• What is being asked:
Output each record below exactly, leaving any picture out of the copy.

• Data for review:
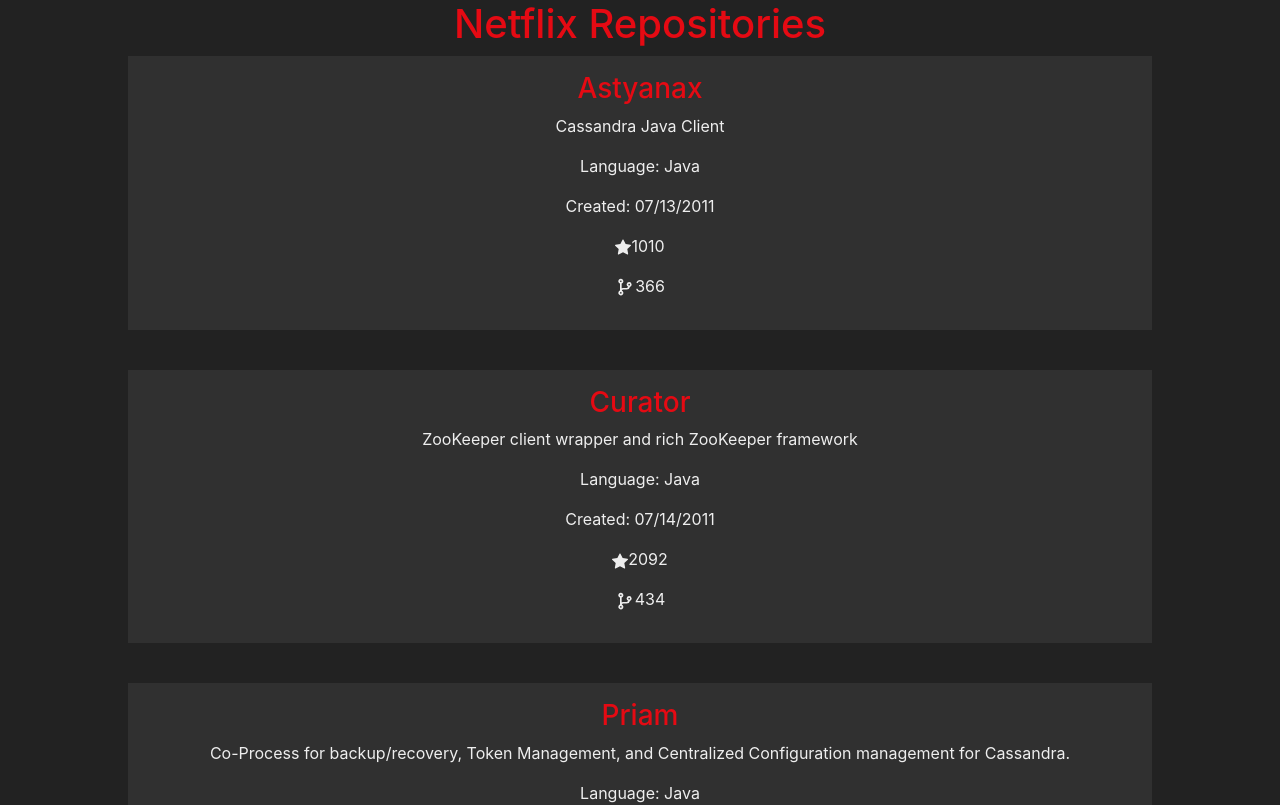
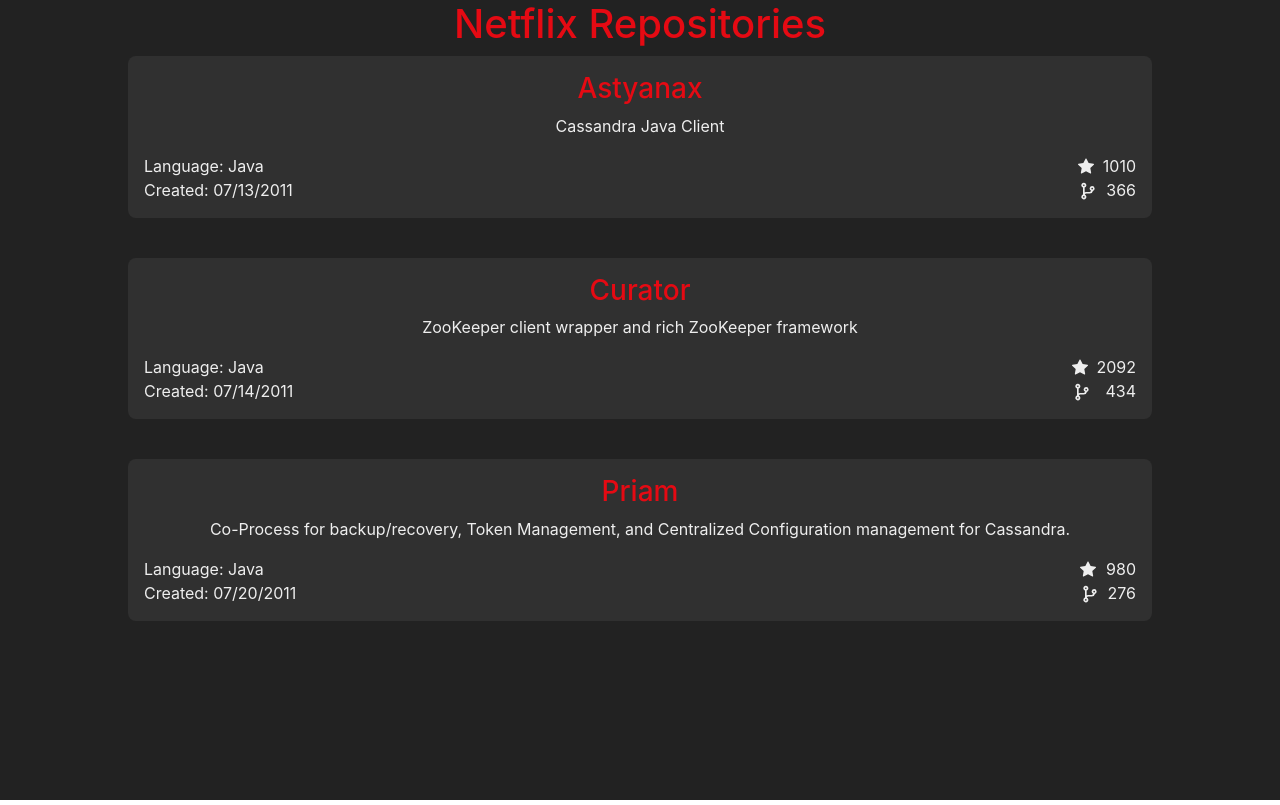
Before and after one commit to kevinreber/repo-land, a React (Create React App) app: page / in a window 1280 px wide. Shown: the top 805 px of the page. Built offline with nearby package versions, Linux system fonts and the light colour scheme.

Commit message:
restyled Repo-Card

```diff
--- a/src/App.css
+++ b/src/App.css
@@ -9,9 +9,11 @@
 .App {
   text-align: center;
   background-color: var(--bg-primary);
+  height: 100vh;
 }
 
-body p {
+p,
+svg {
   color: var(--secondary);
 }
 
--- a/src/components/RepoList.jsx
+++ b/src/components/RepoList.jsx
@@ -13,18 +13,26 @@
 function RepoList({ repositories }) {
 	const RepoCards = repositories.map((repo) => (
 		<li className="Repo-Card">
-			<h3 className="Repo-Title">{repo.name}</h3>
-			<p>{repo.description}</p>
-			<p>Language: {repo.language}</p>
-			<p>Created: {moment(repo.created_at).calendar()}</p>
-			<p>
-				<StarIcon />
-				{repo.stargazers_count}
-			</p>
-			<p>
-				<ForkIcon />
-				{repo.forks_count}
-			</p>
+			<div className="Repo-Card__Header">
+				<h3 className="Repo-Card__Title">{repo.name}</h3>
+				<p>{repo.description}</p>
+			</div>
+			<div className="Repo-Card__Footer">
+				<div className="Repo-Card__Stats">
+					<p>Language: {repo.language}</p>
+					<p>Created: {moment(repo.created_at).calendar()}</p>
+				</div>
+				<div className="Repo-Card__Icons">
+					<div className="Repo-Card__Stars">
+						<StarIcon />
+						<p>{repo.stargazers_count}</p>
+					</div>
+					<div className="Repo-Card__Forks">
+						<ForkIcon />
+						<p>{repo.forks_count}</p>
+					</div>
+				</div>
+			</div>
 		</li>
 	));
 
--- a/src/components/styles/RepoList.css
+++ b/src/components/styles/RepoList.css
@@ -10,11 +10,45 @@
 /** REPO CARD                      *
 /********************************* */
 .Repo-List>.Repo-Card {
+    display: flex;
+    flex-direction: column;
     padding: 1rem;
     margin-bottom: 2.5rem;
     background-color: var(--bg-secondary);
+    border-radius: 8px;
 }
 
-.Repo-List>.Repo-Card>.Repo-Title {
+.Repo-List>.Repo-Card>.Repo-Card__Header>.Repo-Card__Title {
     text-transform: capitalize;
 }
+
+.Repo-List>.Repo-Card>.Repo-Card__Footer>.Repo-Card__Icons>.Repo-Card__Stars,
+.Repo-List>.Repo-Card>.Repo-Card__Footer>.Repo-Card__Icons>.Repo-Card__Forks,
+.Repo-List>.Repo-Card>.Repo-Card__Footer {
+    display: flex;
+    justify-content: space-between;
+}
+
+.Repo-List>.Repo-Card>.Repo-Card__Footer p {
+    margin-bottom: 0;
+}
+
+.Repo-List>.Repo-Card>.Repo-Card__Footer>.Repo-Card__Stats,
+.Repo-List>.Repo-Card>.Repo-Card__Footer>.Repo-Card__Icons {
+    display: flex;
+    flex-direction: column;
+    justify-content: center;
+    text-align: left;
+}
+
+.Repo-List>.Repo-Card>.Repo-Card__Footer>.Repo-Card__Icons>.Repo-Card__Stars svg {
+    margin-top: 4px;
+}
+
+.Repo-List>.Repo-Card>.Repo-Card__Footer>.Repo-Card__Icons>.Repo-Card__Forks svg {
+    margin-top: 3px;
+}
+
+.Repo-List>.Repo-Card>.Repo-Card__Footer>.Repo-Card__Icons svg {
+    margin-right: .5rem;
+}
```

• Result of this task:
Before and after one commit to kevinreber/repo-land, a React (Create React App) app: page / in a window 1280 px wide. Shown: the top 805 px of the page. Built offline with nearby package versions, Linux system fonts and the light colour scheme.

Commit message:
restyled Repo-Card

```diff
--- a/src/App.css
+++ b/src/App.css
@@ -9,9 +9,11 @@
 .App {
   text-align: center;
   background-color: var(--bg-primary);
+  height: 100vh;
 }
 
-body p {
+p,
+svg {
   color: var(--secondary);
 }
 
--- a/src/components/RepoList.jsx
+++ b/src/components/RepoList.jsx
@@ -13,18 +13,26 @@
 function RepoList({ repositories }) {
 	const RepoCards = repositories.map((repo) => (
 		<li className="Repo-Card">
-			<h3 className="Repo-Title">{repo.name}</h3>
-			<p>{repo.description}</p>
-			<p>Language: {repo.language}</p>
-			<p>Created: {moment(repo.created_at).calendar()}</p>
-			<p>
-				<StarIcon />
-				{repo.stargazers_count}
-			</p>
-			<p>
-				<ForkIcon />
-				{repo.forks_count}
-			</p>
+			<div className="Repo-Card__Header">
+				<h3 className="Repo-Card__Title">{repo.name}</h3>
+				<p>{repo.description}</p>
+			</div>
+			<div className="Repo-Card__Footer">
+				<div className="Repo-Card__Stats">
+					<p>Language: {repo.language}</p>
+					<p>Created: {moment(repo.created_at).calendar()}</p>
+				</div>
+				<div className="Repo-Card__Icons">
+					<div className="Repo-Card__Stars">
+						<StarIcon />
+						<p>{repo.stargazers_count}</p>
+					</div>
+					<div className="Repo-Card__Forks">
+						<ForkIcon />
+						<p>{repo.forks_count}</p>
+					</div>
+				</div>
+			</div>
 		</li>
 	));
 
--- a/src/components/styles/RepoList.css
+++ b/src/components/styles/RepoList.css
@@ -10,11 +10,45 @@
 /** REPO CARD                      *
 /********************************* */
 .Repo-List>.Repo-Card {
+    display: flex;
+    flex-direction: column;
     padding: 1rem;
     margin-bottom: 2.5rem;
     background-color: var(--bg-secondary);
+    border-radius: 8px;
 }
 
-.Repo-List>.Repo-Card>.Repo-Title {
+.Repo-List>.Repo-Card>.Repo-Card__Header>.Repo-Card__Title {
     text-transform: capitalize;
 }
+
+.Repo-List>.Repo-Card>.Repo-Card__Footer>.Repo-Card__Icons>.Repo-Card__Stars,
+.Repo-List>.Repo-Card>.Repo-Card__Footer>.Repo-Card__Icons>.Repo-Card__Forks,
+.Repo-List>.Repo-Card>.Repo-Card__Footer {
+    display: flex;
+    justify-content: space-between;
+}
+
+.Repo-List>.Repo-Card>.Repo-Card__Footer p {
+    margin-bottom: 0;
+}
+
+.Repo-List>.Repo-Card>.Repo-Card__Footer>.Repo-Card__Stats,
+.Repo-List>.Repo-Card>.Repo-Card__Footer>.Repo-Card__Icons {
+    display: flex;
+    flex-direction: column;
+    justify-content: center;
+    text-align: left;
+}
+
+.Repo-List>.Repo-Card>.Repo-Card__Footer>.Repo-Card__Icons>.Repo-Card__Stars svg {
+    margin-top: 4px;
+}
+
+.Repo-List>.Repo-Card>.Repo-Card__Footer>.Repo-Card__Icons>.Repo-Card__Forks svg {
+    margin-top: 3px;
+}
+
+.Repo-List>.Repo-Card>.Repo-Card__Footer>.Repo-Card__Icons svg {
+    margin-right: .5rem;
+}
```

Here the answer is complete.